[Excerpted data Boundary: Start]

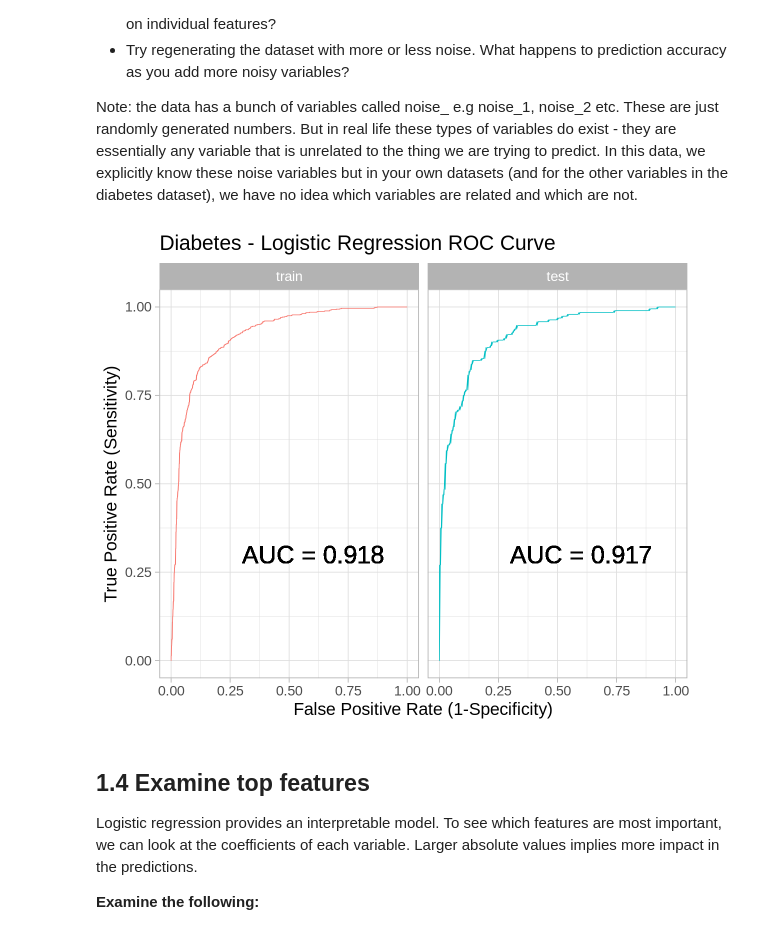
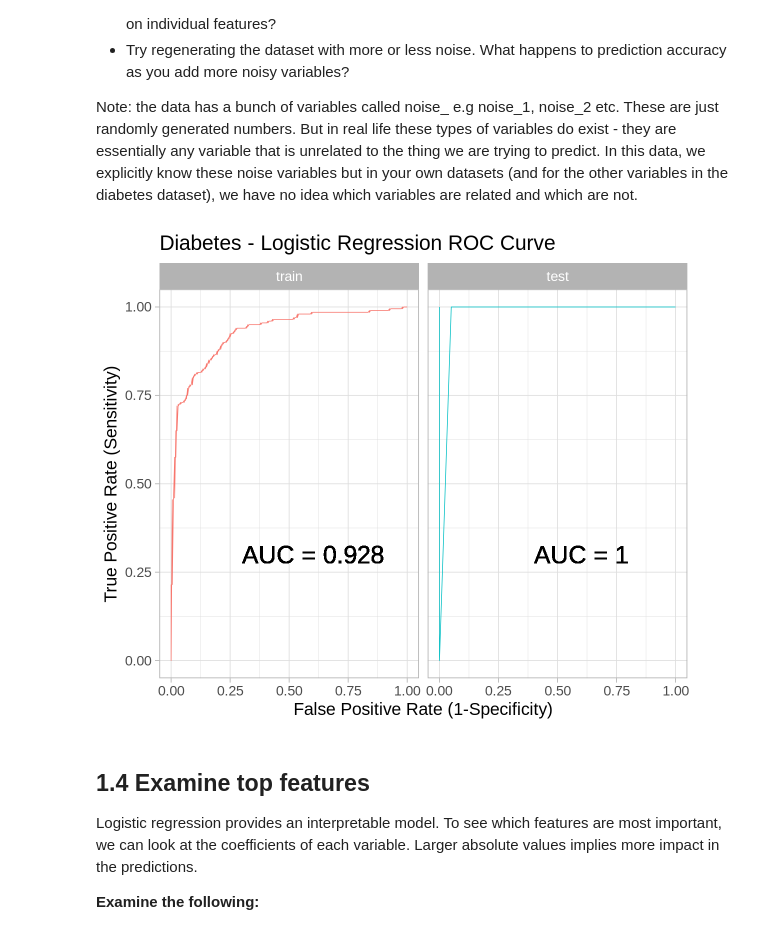
Before and after one commit to bwgoudey/IntroMLforLifeScienceWorkshopR, a Jupyter notebook: IntroToML2024_R.ipynb, the cells around one changed output. Drawn from its saved outputs; the diff is of its cells as text; code cells hidden in the pictures.

```diff
--- a/IntroToML2024_R.ipynb
+++ b/IntroToML2024_R.ipynb
@@ -114,15 +125,10 @@ also installing the dependency ‘RcppEigen’
 # %%
 # Read the dataset straight from github
 set.seed(1)
-diabetes_df <- read.csv(url("https://raw.githubusercontent.com/bwgoudey/IntroMLforLifeScienceWorkshopR/main/RC_health_data_n2000.csv"))
-diabetes_df = diabetes_df %>%
-  dplyr::select(-id) %>%
-    mutate(diabetes=factor(diabetes))
-train_test_split=initial_split(diabetes_df, prop = 0.8)
-diabetes_train_df = training(train_test_split)
-diabetes_test_df= testing(train_test_split)
-diabetes_study2_df=diabetes_df %>% group_by(diabetes) %>% slice_head(n=20) %>% ungroup()
+diabetes_df_raw <- read.csv(url("https://raw.githubusercontent.com/bwgoudey/IntroMLforLifeScienceWorkshopR/main/RC_health_data_n2000.csv")) %>% filter(!is.na(id))
 
-cat(sprintf("Number of individuals in training data: %s\n", nrow(diabetes_train_df)))
-cat(sprintf("Number of individuals in test data: %s\n", nrow(diabetes_test_df)))
+diabetes_data <- load_diabetes_data(diabetes_df_raw, nsamples=400, add_n_features=10)
+
+cat(sprintf("Number of individuals in training data: %s\n", nrow(diabetes_data[['study1']])))
+cat(sprintf("Number of individuals in test data: %s\n", nrow(diabetes_data[['study2']])))
 # %% [output]
@@ -268,34 +275,38 @@ We begin by plotting the data, the model fit and some classic summary statistics
  Note: the data has a bunch of variables called noise_<number> e.g noise_1, noise_2 etc. These are just randomly generated numbers. But in real life these types of variables do exist - they are essentially any variable that is unrelated to the thing we are trying to predict. In this data, we explicitly know these noise variables but in your own datasets (and for the other variables in the diabetes dataset), we have no idea which variables are related and which are not.
 # %%
 options(repr.plot.width = 12, repr.plot.height = 10, repr.plot.res = 100)
+
+diabetes_data <- load_diabetes_data(diabetes_df_raw, nsamples=400, add_n_features=10)
+diabetes_study1_df <- diabetes_data[['study1']]
+diabetes_study2_df <- diabetes_data[['study2']]
 
 # Setting up the model specification
 logit_spec <- logistic_reg(mode = "classification", penalty = 0, engine = "glm")
 
 # Setting up the workflow
 workflow <- workflow() %>%
   add_model(logit_spec) %>%
   add_formula(diabetes ~ .) # Any variable on the left-hand side of the tilde (~) is considered the model outcome (here, arr_delay). On the right-hand side of the tilde are the predictors. Variables may be listed by name, or you can use the dot (.) to indicate all other variables as predictors.
 
 # Fitting the model
 model_fit <- workflow %>%
-         fit(data = diabetes_train_df)
+         fit(data = diabetes_data[['study1']])
 
 # Make predictions
-diabetes_train_preds <- predict(model_fit, diabetes_train_df, type = "prob")
-diabetes_test_preds  <- predict(model_fit, diabetes_test_df, type = "prob")
+diabetes_train_preds <- predict(model_fit, diabetes_data[['study1']], type = "prob")
+diabetes_test_preds  <- predict(model_fit, diabetes_data[['study2']], type = "prob")
 
 # Pull out the actual labels
-diabetes_train_labels <- diabetes_train_df %>% dplyr::select(diabetes)
-diabetes_test_labels  <- diabetes_test_df %>% dplyr::select(diabetes)
+diabetes_train_labels <- diabetes_data[['study1']] %>% dplyr::select(diabetes)
+diabetes_test_labels  <- diabetes_data[['study2']] %>% dplyr::select(diabetes)
 
 
 # Now plot the ROC curves and their AUCs
 plot_roc_auc(diabetes_train_preds, diabetes_test_preds,
              diabetes_train_labels, diabetes_test_labels,
              label="Diabetes - Logistic Regression")
 # %% [output]
-[figure, old version]
+[figure, new version]
 # %% [markdown]
 ## 1.4 Examine top features
 Logistic regression provides an interpretable model. To see which features are most important, we can look at the coefficients of each variable. Larger absolute values implies more impact in the predictions.
```
Also changed, not shown: parts of 16 cells of this notebook.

[Excerpted data Boundary: End]

## [About this task]
Search the records above for the string "select" and copy each line that holds it.

## [Response to the task]
-  dplyr::select(-id) %>%
-diabetes_train_labels <- diabetes_train_df %>% dplyr::select(diabetes)
-diabetes_test_labels  <- diabetes_test_df %>% dplyr::select(diabetes)
+diabetes_train_labels <- diabetes_data[['study1']] %>% dplyr::select(diabetes)
+diabetes_test_labels  <- diabetes_data[['study2']] %>% dplyr::select(diabetes)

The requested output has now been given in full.